START Working data

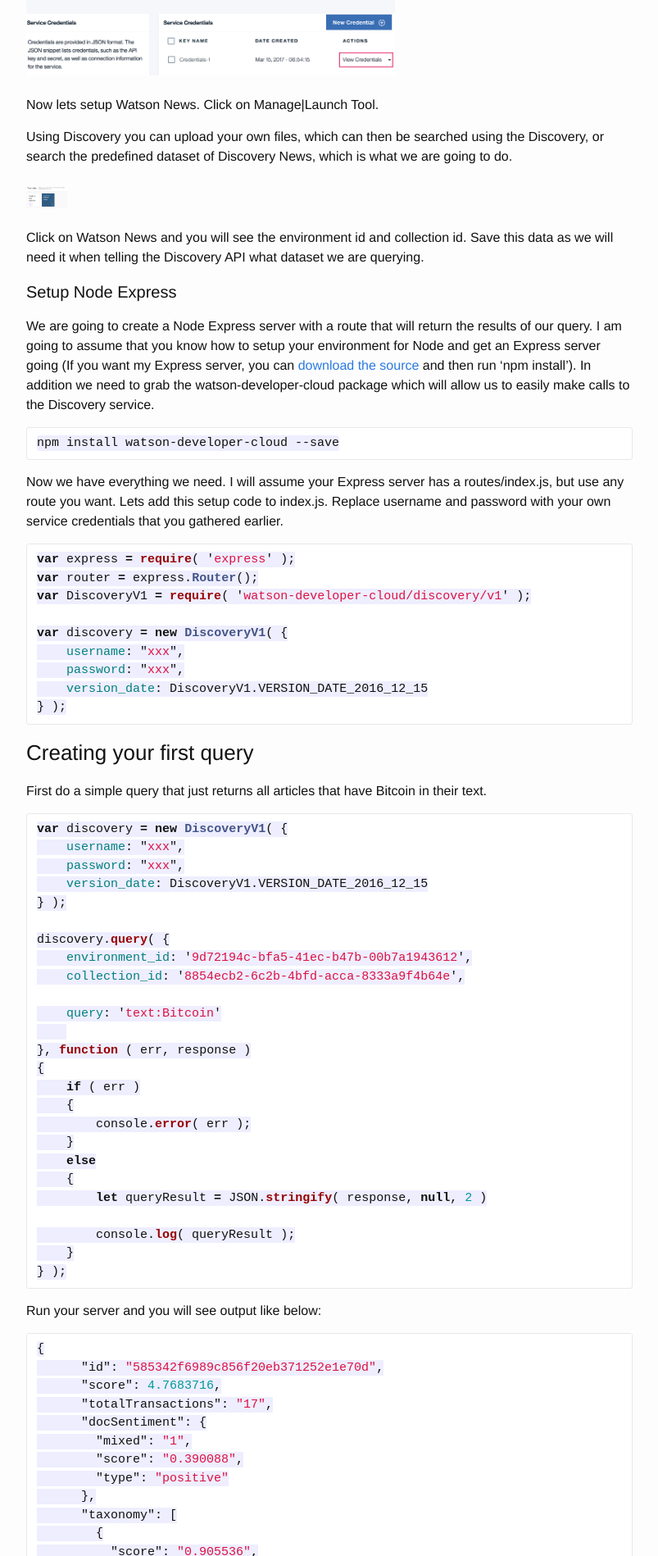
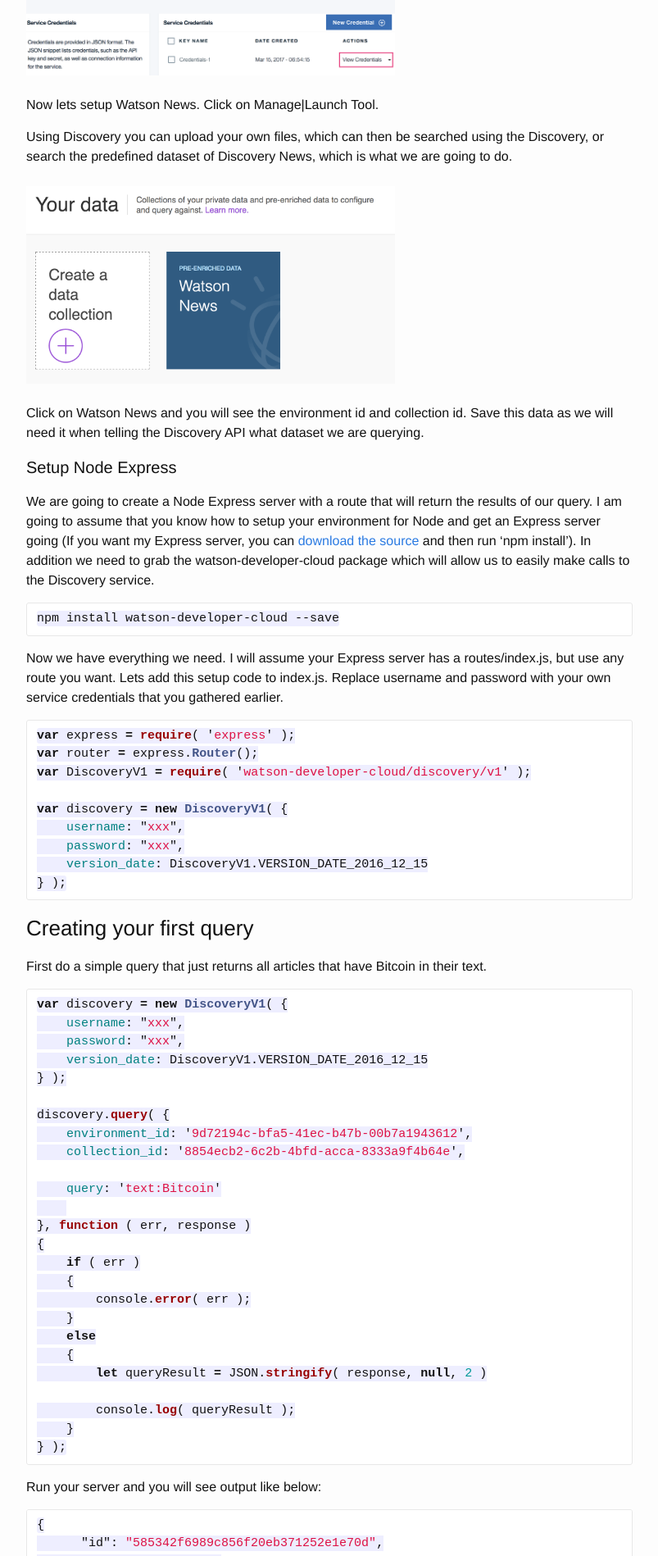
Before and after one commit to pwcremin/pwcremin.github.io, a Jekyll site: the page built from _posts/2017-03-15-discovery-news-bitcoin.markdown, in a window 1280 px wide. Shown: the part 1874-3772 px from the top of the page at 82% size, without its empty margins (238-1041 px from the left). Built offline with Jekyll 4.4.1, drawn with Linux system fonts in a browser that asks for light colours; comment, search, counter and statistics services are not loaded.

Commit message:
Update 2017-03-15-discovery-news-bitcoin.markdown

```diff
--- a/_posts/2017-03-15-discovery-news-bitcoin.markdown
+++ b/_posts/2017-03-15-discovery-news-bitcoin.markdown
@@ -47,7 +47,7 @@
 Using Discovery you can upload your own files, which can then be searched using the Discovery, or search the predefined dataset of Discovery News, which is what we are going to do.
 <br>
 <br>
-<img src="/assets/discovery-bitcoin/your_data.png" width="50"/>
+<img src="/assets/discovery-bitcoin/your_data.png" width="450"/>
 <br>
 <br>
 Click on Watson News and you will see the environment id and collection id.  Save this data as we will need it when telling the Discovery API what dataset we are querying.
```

END Working data

_Exercise details_
Each record above should be returned unchanged, except that the pictures are dropped.

_Solution to this problem_
Before and after one commit to pwcremin/pwcremin.github.io, a Jekyll site: the page built from _posts/2017-03-15-discovery-news-bitcoin.markdown, in a window 1280 px wide. Shown: the part 1874-3772 px from the top of the page at 82% size, without its empty margins (238-1041 px from the left). Built offline with Jekyll 4.4.1, drawn with Linux system fonts in a browser that asks for light colours; comment, search, counter and statistics services are not loaded.

Commit message:
Update 2017-03-15-discovery-news-bitcoin.markdown

```diff
--- a/_posts/2017-03-15-discovery-news-bitcoin.markdown
+++ b/_posts/2017-03-15-discovery-news-bitcoin.markdown
@@ -47,7 +47,7 @@
 Using Discovery you can upload your own files, which can then be searched using the Discovery, or search the predefined dataset of Discovery News, which is what we are going to do.
 <br>
 <br>
-<img src="/assets/discovery-bitcoin/your_data.png" width="50"/>
+<img src="/assets/discovery-bitcoin/your_data.png" width="450"/>
 <br>
 <br>
 Click on Watson News and you will see the environment id and collection id.  Save this data as we will need it when telling the Discovery API what dataset we are querying.
```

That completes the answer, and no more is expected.